The path has been cleared for a repeat of this year’s historic Leinster senior hurling final in 2011 following last week’s draw for the GAA Hurling Championship.
A Saturday just after midday may not have the feel of championship football, but that’s what it will be for the Mayo minors tomorrow. After overcoming Roscommon, Leitrim, and Galway to claim their third Connacht title in a row, the next stop on the train is Hyde Park and meeting with Offaly. The midlanders were surprised in the Leinster final, where Longford put in a match winning display against a team who had beaten them by 22 points earlier in the championship in Leinster (which has a backdoor, unlike the Connacht championship). Mayo manager Tony Duffy has been working hard to ensure his side do not go into the game complacent after winning the Connacht title. “We’ve had three tough championship games so far, we beat Roscommon, Leitrim, and Galway by only a handful of scores each time. We may have been the better sides in those games, but it was always close enough that the lads knew it was championship football and had to concentrate all the time. They [Offaly] are a big physical side, I think they were caught on the hop in the Leinster final by Longford after beating them by 22 points back in April. I’m sure their pride has been really hurt by that defeat and that they’ll have one big kick in them to prove themselves and we could be the side on the end of that kick on Saturday. It’s about us being able to handle it and play our own game.”
Having made my way early to Croke Park last Sunday I headed to a local shebeen to pick up a spare ticket and a quick bevvy of course.
Back in 1998 Kilkenny supporters were getting edgy, we had gone through the longest barren spell in terms of winning Leinster championships. Five years had elapsed since the famous Bob O'Keeffe Cup had visited the Marble City.
The Cats may have been one of the last counties out of the blocks in this year’s championship, but when the time arose last Sunday they sent out a severe message to the rest of the contenders that they mean business again this year.

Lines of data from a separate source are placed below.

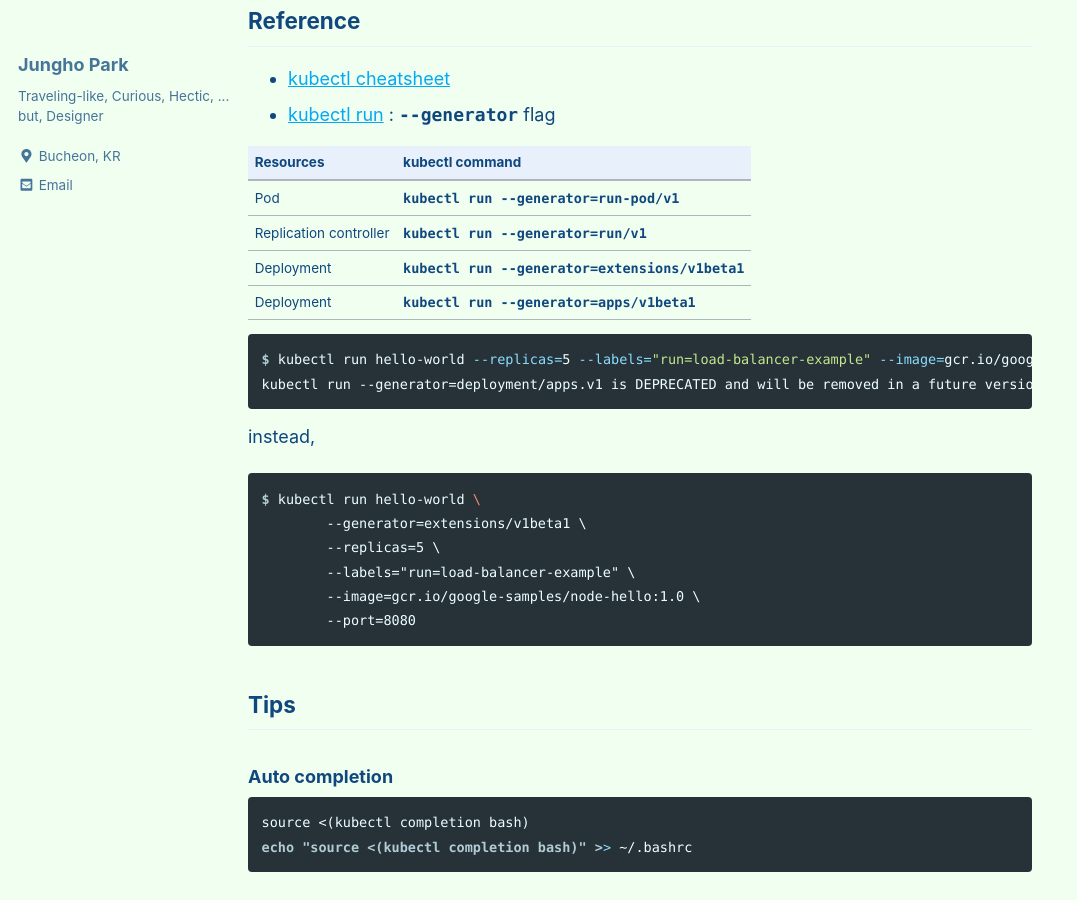
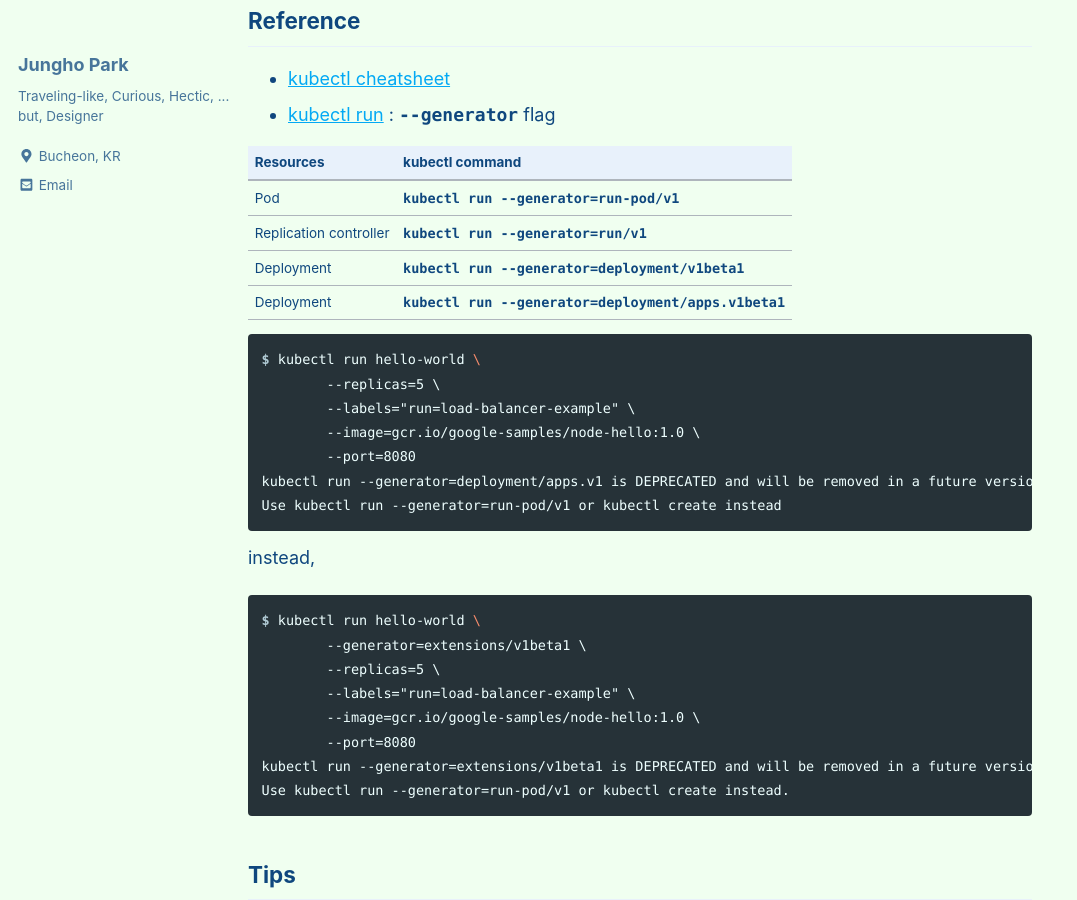
Before and after one commit to unipark00/tekrepo, a Jekyll site: the page built from _posts/2019-04-23-build-service.md, in a window 1280 px wide and 900 px high, scrolled down 256 px. Shown: the whole window, without its empty margins (0-1077 px from the left). Built offline with Jekyll 4.4.1, drawn with Linux system fonts in a browser that asks for light colours; cached includes are drawn as plain includes.

Commit message:
Update 2019-04-23-build-service.md

````diff
--- a/_posts/2019-04-23-build-service.md
+++ b/_posts/2019-04-23-build-service.md
@@ -18,12 +18,17 @@ This post is about exposing your app publicly.
 |:--------|:--------------|
 |Pod|**`kubectl run --generator=run-pod/v1`**|
 |Replication controller|**`kubectl run --generator=run/v1`**|
-|Deployment|**`kubectl run --generator=extensions/v1beta1`**|
-|Deployment|**`kubectl run --generator=apps/v1beta1`**|
+|Deployment|**`kubectl run --generator=deployment/v1beta1`**|
+|Deployment|**`kubectl run --generator=deployment/apps.v1beta1`**|
 
 ```console
-$ kubectl run hello-world --replicas=5 --labels="run=load-balancer-example" --image=gcr.io/google-samples/node-hello:1.0 --port=8080
-kubectl run --generator=deployment/apps.v1 is DEPRECATED and will be removed in a future version. Use kubectl run --generator=run-pod/v1 or kubectl create instead
+$ kubectl run hello-world \
+        --replicas=5 \
+        --labels="run=load-balancer-example" \
+        --image=gcr.io/google-samples/node-hello:1.0 \
+        --port=8080
+kubectl run --generator=deployment/apps.v1 is DEPRECATED and will be removed in a future version.
+Use kubectl run --generator=run-pod/v1 or kubectl create instead
 ```
 instead,
 ```console
@@ -33,6 +38,8 @@ $ kubectl run hello-world \
         --labels="run=load-balancer-example" \
         --image=gcr.io/google-samples/node-hello:1.0 \
         --port=8080
+kubectl run --generator=extensions/v1beta1 is DEPRECATED and will be removed in a future version.
+Use kubectl run --generator=run-pod/v1 or kubectl create instead.
 ```
 ## Tips
 ### Auto completion
````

This years National Hurling League Final has received mixed reviews. Most people like myself thought it was a cracking contest between two of hurling kingpins, it was also a much needed boost for the code ahead of the championship. However, there seems to be a minority out there who think the game was too physical. Okay, a couple of tackles shouldn't have happened but these have been dealt with since. Eddie Brennan and Hugh Maloney received a months suspension each when the CCCC met last week. Both players will take it on the chin, simply because they wont miss a championship game.